### Judge side bias -- the whole field

I've been intrigued by A Numbers Game's information about judge side bias. Rather than looking at particular judges, I wanted to look at the distribution of all the judges. I plotted the (prelim) judging records of all the college tournaments in '04-05 (data from Bruschke's Debateresults.com)

The vertical axis shows how many prelim rounds a judge judged; the horizontal axis shows the percentage of aff wins a judge gave. As you can see, the shape of the dot plot shows a clear pattern: as judges see more rounds, they cluster more tightly around the mean [.4840, according to A Numbers Game], and the plot narrows at the top. This is as it should be: the more rounds you judge, the less likely you get lots and lots of strong aff. teams (or weak aff. teams) by chance. But how to quantify this pattern and ask exactly how it compares to what we'd expect to see by chance?

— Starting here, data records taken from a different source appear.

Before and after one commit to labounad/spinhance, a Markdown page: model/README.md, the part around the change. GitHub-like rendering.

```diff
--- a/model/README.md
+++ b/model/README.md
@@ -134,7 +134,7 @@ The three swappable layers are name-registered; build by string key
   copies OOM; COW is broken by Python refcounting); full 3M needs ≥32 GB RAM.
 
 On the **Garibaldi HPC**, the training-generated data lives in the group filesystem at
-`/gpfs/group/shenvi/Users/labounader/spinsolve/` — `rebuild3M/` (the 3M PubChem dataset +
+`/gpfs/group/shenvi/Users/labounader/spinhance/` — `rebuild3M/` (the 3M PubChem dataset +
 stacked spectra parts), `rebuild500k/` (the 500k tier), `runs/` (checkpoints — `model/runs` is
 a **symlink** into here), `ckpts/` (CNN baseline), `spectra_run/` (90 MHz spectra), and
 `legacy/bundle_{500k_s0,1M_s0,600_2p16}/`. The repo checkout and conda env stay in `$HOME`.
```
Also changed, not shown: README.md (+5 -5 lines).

What makes this challenging is that the sample sizes differ for each judge. Some judges judged 80 rounds, some two. Normally, you'd expect to have a standard sample size. So I calculated the probabilities at various sample sizes, specifically, at a six-round increment to make the lines. The green lines mark the 68% confidence interval (roughly 1 standard deviation above and below the mean ); the yellow lines the 95% confidence interval (roughly 2 standard deviations); and the red lines mark the 99.8% confidence interval (roughly 3 s.d.s). This is an unusual method, so let me explain what I think it shows. If every judge saw 36 rounds, then we would expect 68% of those judges voted aff. between 40 and 60% of the time (you can trace to see that the green lines do indeed pass through these points). So far, so good. My somewhat original assumption is that you can add these slices up: since for x rounds judged, 68% of those judges in that horizontal slice should be between the green lines, then for all the judges in the whole vertical column, 68% should be between the green lines.

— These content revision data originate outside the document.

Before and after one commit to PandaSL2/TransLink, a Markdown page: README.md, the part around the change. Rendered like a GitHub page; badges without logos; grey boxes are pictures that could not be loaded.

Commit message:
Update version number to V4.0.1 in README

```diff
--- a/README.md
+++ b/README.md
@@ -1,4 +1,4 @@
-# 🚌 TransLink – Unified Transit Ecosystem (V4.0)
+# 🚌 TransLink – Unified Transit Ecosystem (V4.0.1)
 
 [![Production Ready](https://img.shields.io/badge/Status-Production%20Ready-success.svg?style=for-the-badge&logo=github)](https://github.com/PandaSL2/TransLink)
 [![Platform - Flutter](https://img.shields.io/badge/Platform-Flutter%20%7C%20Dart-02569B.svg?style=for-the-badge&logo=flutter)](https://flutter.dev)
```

It turns out a little worse than expected, at 33.5%, but not by much. And, as A Numbers Game has shown, this is about the same for the other years, too.

#### 1 comment:

1. I enjoyed reading this post. I have posted a response on the original wiki page, rather than here, so that I can maintain the comment under version control.

The short version is: I agree that the judges in the charts are just the tails of a normal distribution, rather than outliers. On the other hand, I can't reproduce your results. My tests show that the distribution isn't any tighter than we would expect by chance.